→ **Problem statement**
Your answer needs to include each line of the records in which the string "ValidationMsg" can be found.
------------------------------------
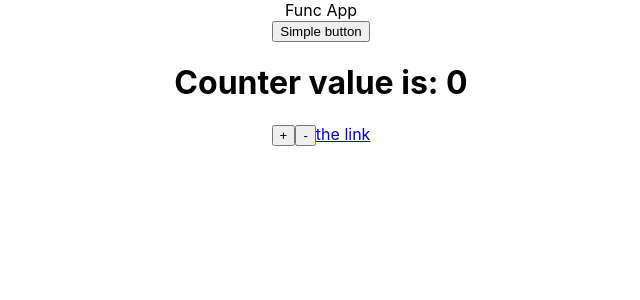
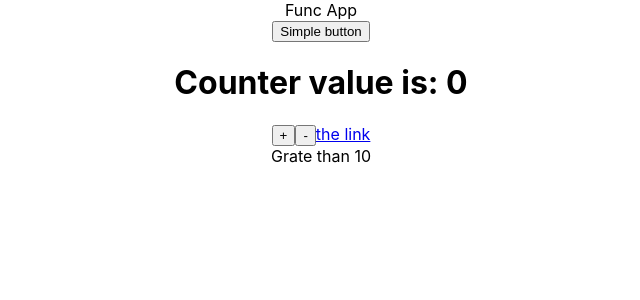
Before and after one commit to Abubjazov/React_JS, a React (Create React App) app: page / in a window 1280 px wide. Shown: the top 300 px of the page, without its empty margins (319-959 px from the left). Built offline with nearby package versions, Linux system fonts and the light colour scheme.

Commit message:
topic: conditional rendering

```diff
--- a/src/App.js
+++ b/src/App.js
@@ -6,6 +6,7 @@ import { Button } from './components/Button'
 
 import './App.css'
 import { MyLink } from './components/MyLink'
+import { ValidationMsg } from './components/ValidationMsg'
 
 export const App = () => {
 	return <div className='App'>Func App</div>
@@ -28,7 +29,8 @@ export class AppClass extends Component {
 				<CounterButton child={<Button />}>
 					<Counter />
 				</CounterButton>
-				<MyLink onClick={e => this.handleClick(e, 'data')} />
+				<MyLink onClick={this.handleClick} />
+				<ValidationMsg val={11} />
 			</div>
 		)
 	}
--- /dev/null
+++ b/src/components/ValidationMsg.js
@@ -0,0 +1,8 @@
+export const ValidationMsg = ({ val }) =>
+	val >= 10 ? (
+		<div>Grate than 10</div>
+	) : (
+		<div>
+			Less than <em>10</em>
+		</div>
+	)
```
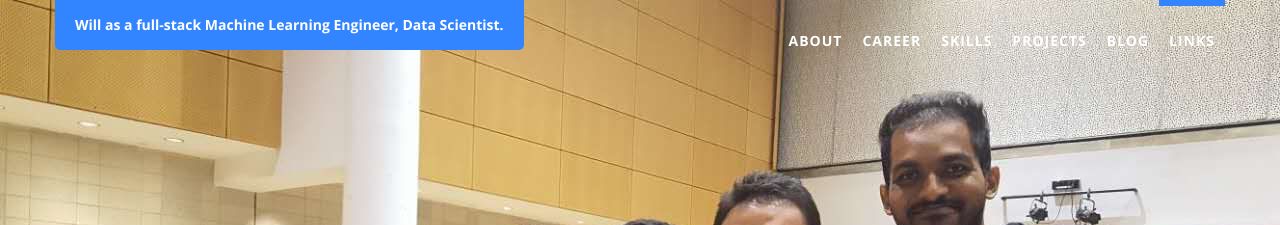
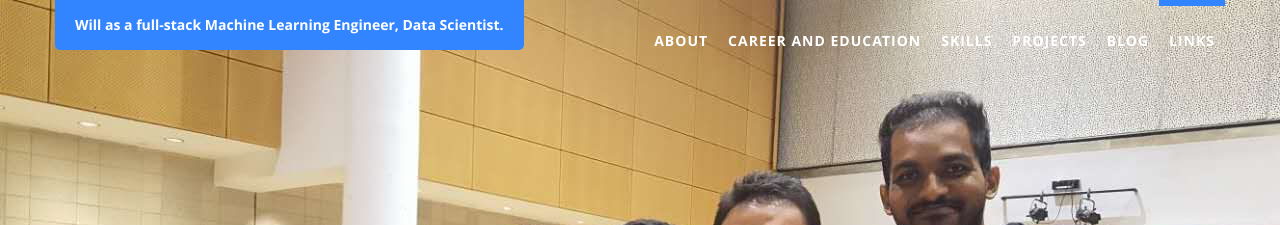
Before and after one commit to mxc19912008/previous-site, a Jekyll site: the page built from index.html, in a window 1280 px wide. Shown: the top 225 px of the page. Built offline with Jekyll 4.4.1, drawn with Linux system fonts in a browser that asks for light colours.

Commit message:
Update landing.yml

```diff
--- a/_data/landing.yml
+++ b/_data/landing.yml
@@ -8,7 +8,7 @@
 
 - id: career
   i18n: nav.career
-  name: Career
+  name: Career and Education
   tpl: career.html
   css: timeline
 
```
------------------------------------
→ **Solution to this problem**
+import { ValidationMsg } from './components/ValidationMsg'
+				<ValidationMsg val={11} />
+++ b/src/components/ValidationMsg.js
+export const ValidationMsg = ({ val }) =>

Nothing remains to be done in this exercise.